Widelands implements multiplayer games with parallel simulation. This means that every system that takes part in the game is simulating the whole game. The players on different systems send commands to the host system, which checks that the commands are allowed, and then sends them to all systems, where they are taken into the simulation. This technology is good for keeping network traffic low. But one feature is simply impossible to get; exploration. Since every user is on a system that does the whole simulation, he has complete knowledge (like in chess).

But exploration is a very interesting and enjoyable feature of a game, so it seems worthwhile to implement multiplayer support in a way that allows it. This means a client/server architecture. The server runs the simulation and sends information to each player's client(s) when he sees it according to the game rules.

Here follows an estimate of how much network traffic would be needed.

Each player knows everything about himself, so there is no need to send frequent updates about the movements of the player's own units. The server just has to tell the client the path that the unit is going to walk. Then the client knows all that it needs to know. (If something exceptional happens, the server must of course inform the client.)

The units of other players need some more traffic since the player must not know the unit's path in advance. It must only know that it is moving along a certain edge at a certain speed. This is handled with so called unit sightings. A unit sighting is a small data structure that is created when a player starts seeing a unit of another player. The player is informed about the unit's type, location, speed, carried item, health and whatever. An ID is created for the unit sighting. This sighting is then updated and eventually destroyed when the unit moves out of the player's view.

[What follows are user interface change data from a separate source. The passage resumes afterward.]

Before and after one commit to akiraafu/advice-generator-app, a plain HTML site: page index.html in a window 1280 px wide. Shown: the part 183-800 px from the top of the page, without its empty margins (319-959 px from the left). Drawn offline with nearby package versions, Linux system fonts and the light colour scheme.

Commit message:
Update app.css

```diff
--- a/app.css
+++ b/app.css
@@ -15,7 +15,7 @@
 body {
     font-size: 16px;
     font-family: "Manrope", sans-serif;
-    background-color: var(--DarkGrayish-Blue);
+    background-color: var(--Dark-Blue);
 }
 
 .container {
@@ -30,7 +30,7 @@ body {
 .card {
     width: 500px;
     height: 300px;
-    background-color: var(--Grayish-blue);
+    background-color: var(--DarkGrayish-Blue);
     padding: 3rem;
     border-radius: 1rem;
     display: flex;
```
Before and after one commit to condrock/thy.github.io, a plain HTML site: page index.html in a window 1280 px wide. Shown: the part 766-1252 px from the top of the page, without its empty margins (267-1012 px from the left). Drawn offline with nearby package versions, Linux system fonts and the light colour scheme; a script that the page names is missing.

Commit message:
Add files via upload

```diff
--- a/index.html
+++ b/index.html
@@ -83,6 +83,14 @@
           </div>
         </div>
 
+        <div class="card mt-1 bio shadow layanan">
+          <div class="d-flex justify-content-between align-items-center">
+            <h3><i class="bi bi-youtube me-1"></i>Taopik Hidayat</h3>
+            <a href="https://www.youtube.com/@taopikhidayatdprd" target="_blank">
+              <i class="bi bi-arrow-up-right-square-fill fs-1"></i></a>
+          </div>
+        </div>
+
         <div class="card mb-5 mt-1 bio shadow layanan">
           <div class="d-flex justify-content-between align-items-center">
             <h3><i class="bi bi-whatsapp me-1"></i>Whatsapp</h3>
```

When the sighted unit starts walking along the next edge, the player needs an update. Suppose that such an update can be squeezed into 24 bit (1 bit indicating that the packet is a unit sighting update, 18 bit ID (which unit sighting it is about, 3 bit new walking direction). (The client can infer the walking speed since it knows the game rules, unit type, slope, terrain, and such.) Suppose that it takes on average a second for a unit to walk an edge. Then it takes 24 bit/s to maintain a unit sighting. A very high number of unit sightings, say 2^17 (= 131 072) would need 3 Mbit/s to maintain. This speed is already possible for many people today and will be common when we have a working implementation ready for them to play.

Note that most of the units that a player sees will be his own units, which do not require such regular updates.

So according to this calculation, it would be possible to implement and use a client/server design with a reasonable network traffic. The worst-case traffic to a client would be 3Mbit (when he sees 131 072 enemy units, a very high number that will not actually be reached in the foreseeable future).

In this example calculation, the network protocol is designed so that the packet that is estimated to be bandwidth-critical will be as small as possible. It will only have 1 bit of packet type signature. If that bit is 1, it is a unit sighting packet. If the bit is 0, it is another kind of packet. Then the following bits determines which kind. So less common packet types will have longer signatures. Examples of other packet types are unit sighting health change, and unit sighting appearance (when it walks into the player's active vision). Note that no packet is needed when a unit sighting disappears. The client knows when this happens, since it know the extent of the player's vision and where the unit is going. So both client and server deallocate the unit sighting when it walks out of active vision.